Stored items from a collection
★ ★ ★ ★

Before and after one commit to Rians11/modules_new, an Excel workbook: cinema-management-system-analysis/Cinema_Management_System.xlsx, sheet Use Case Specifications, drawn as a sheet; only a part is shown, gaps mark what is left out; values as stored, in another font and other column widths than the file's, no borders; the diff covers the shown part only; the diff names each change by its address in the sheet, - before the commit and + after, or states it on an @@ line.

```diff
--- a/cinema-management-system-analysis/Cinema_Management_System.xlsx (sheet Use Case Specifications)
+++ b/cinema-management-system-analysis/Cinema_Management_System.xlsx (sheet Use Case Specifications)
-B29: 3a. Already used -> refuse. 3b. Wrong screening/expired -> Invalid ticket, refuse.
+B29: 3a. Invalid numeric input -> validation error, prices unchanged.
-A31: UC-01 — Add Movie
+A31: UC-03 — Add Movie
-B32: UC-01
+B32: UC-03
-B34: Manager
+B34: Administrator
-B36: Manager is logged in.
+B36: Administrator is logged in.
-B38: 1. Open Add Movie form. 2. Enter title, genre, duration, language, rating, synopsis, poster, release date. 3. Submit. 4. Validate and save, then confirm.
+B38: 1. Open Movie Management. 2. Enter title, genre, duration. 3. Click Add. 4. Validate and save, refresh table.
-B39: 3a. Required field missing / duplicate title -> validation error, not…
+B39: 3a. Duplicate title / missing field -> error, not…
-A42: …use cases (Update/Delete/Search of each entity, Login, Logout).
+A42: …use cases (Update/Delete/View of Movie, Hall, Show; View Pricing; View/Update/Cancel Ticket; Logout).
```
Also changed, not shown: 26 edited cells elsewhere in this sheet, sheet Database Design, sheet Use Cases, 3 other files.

★ ★ ★ ★

Task objective
Every line above with the string "save" in it needs to be copied.

Solution to this problem
-B38: 1. Open Add Movie form. 2. Enter title, genre, duration, language, rating, synopsis, poster, release date. 3. Submit. 4. Validate and save, then confirm.
+B38: 1. Open Movie Management. 2. Enter title, genre, duration. 3. Click Add. 4. Validate and save, refresh table.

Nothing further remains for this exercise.